═════ Raw data

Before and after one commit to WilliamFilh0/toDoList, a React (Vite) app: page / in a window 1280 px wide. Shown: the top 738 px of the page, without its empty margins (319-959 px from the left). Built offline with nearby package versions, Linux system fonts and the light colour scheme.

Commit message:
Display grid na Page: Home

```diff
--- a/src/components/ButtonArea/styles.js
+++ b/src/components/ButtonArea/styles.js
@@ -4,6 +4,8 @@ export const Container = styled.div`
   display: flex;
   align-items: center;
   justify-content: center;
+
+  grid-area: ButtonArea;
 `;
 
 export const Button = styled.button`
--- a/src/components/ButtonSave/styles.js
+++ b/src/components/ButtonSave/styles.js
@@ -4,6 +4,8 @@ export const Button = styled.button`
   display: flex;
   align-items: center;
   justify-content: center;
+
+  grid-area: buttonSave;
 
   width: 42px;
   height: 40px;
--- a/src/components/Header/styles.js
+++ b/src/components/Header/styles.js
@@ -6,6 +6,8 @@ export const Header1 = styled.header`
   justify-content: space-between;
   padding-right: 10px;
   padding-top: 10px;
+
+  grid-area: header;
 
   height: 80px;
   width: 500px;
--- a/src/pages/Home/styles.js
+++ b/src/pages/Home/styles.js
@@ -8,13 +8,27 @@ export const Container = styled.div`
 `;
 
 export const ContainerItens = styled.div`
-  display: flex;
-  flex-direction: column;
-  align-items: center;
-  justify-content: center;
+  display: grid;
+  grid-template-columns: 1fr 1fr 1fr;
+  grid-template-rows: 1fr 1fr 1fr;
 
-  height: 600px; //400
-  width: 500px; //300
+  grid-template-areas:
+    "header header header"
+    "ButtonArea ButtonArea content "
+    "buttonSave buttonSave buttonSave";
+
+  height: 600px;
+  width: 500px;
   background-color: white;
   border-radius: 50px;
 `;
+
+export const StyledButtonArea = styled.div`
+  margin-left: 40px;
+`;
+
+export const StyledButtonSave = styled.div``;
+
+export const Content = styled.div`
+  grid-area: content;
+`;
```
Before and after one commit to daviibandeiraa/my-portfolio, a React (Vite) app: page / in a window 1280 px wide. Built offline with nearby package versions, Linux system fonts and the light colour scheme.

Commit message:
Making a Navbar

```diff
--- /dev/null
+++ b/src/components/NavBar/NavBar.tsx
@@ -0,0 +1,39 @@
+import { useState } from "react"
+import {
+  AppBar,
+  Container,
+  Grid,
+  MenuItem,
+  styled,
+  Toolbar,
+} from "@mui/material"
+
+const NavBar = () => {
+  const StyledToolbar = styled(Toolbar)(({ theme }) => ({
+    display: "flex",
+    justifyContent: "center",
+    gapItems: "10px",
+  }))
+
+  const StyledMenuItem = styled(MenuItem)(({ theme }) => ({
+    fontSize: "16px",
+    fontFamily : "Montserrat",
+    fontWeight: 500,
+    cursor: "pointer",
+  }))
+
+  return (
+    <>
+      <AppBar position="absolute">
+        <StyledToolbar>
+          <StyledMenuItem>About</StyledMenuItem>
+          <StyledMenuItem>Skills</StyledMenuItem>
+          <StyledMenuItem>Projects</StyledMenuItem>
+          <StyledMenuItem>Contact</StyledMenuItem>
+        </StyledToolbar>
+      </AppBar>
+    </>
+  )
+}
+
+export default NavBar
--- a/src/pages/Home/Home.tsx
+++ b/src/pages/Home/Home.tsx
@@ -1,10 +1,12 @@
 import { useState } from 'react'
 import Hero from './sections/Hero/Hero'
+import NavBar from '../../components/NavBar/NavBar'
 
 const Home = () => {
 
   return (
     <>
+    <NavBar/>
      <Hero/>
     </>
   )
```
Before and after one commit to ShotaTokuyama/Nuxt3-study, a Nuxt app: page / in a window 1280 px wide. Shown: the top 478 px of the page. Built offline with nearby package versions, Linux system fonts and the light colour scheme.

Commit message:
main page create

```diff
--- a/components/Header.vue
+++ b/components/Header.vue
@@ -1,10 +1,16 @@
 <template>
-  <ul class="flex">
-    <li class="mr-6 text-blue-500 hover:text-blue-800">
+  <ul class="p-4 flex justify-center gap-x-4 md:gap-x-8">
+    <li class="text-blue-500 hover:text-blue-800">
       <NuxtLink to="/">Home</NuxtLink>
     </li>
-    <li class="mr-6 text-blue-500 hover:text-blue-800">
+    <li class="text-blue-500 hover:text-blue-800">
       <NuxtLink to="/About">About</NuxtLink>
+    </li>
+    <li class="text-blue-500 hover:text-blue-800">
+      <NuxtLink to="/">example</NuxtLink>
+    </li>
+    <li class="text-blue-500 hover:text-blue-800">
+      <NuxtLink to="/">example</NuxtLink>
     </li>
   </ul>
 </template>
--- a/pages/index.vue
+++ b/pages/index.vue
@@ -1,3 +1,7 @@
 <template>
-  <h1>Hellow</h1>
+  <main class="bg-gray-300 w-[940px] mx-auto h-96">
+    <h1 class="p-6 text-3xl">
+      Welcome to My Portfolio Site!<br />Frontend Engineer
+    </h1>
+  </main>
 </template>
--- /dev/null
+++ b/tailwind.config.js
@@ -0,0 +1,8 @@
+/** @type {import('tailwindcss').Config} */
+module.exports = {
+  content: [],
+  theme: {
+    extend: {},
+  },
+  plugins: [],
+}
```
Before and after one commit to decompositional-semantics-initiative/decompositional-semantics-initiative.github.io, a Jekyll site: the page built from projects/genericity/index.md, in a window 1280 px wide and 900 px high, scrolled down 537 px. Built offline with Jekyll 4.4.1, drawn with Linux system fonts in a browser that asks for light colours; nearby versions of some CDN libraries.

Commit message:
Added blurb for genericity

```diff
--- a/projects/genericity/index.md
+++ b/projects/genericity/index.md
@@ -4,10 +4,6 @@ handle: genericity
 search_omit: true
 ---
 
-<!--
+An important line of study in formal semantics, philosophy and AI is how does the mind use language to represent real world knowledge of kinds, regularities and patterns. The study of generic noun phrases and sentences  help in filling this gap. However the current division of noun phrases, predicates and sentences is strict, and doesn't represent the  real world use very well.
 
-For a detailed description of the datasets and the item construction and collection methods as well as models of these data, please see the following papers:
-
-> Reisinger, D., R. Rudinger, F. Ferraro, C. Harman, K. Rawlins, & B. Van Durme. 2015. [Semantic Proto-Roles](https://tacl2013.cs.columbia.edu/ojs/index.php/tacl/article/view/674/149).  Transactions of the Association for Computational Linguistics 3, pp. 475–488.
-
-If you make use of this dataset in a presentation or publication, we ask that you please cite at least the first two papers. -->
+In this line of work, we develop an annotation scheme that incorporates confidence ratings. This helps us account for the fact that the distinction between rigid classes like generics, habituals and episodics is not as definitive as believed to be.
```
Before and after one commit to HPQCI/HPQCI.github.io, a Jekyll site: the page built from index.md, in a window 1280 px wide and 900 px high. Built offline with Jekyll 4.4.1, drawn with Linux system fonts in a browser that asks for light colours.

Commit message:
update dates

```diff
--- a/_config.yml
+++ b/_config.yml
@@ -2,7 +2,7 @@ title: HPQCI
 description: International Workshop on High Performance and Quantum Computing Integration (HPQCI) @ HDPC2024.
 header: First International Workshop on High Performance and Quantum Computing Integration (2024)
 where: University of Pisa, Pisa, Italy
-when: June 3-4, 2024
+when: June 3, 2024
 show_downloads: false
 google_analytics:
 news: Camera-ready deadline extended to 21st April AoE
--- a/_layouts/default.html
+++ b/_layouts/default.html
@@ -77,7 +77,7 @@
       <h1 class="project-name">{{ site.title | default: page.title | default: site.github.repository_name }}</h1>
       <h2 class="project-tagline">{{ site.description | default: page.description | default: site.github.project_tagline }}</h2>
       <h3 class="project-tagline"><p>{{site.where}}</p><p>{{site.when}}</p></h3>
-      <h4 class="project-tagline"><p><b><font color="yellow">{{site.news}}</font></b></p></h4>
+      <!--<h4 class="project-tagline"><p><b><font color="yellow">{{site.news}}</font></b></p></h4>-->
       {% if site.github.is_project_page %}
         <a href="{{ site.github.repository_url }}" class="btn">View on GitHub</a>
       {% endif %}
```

══════════

*Task objective*:
Say the number of lines above that include "theme", and only that.

*Reply to the task*:
3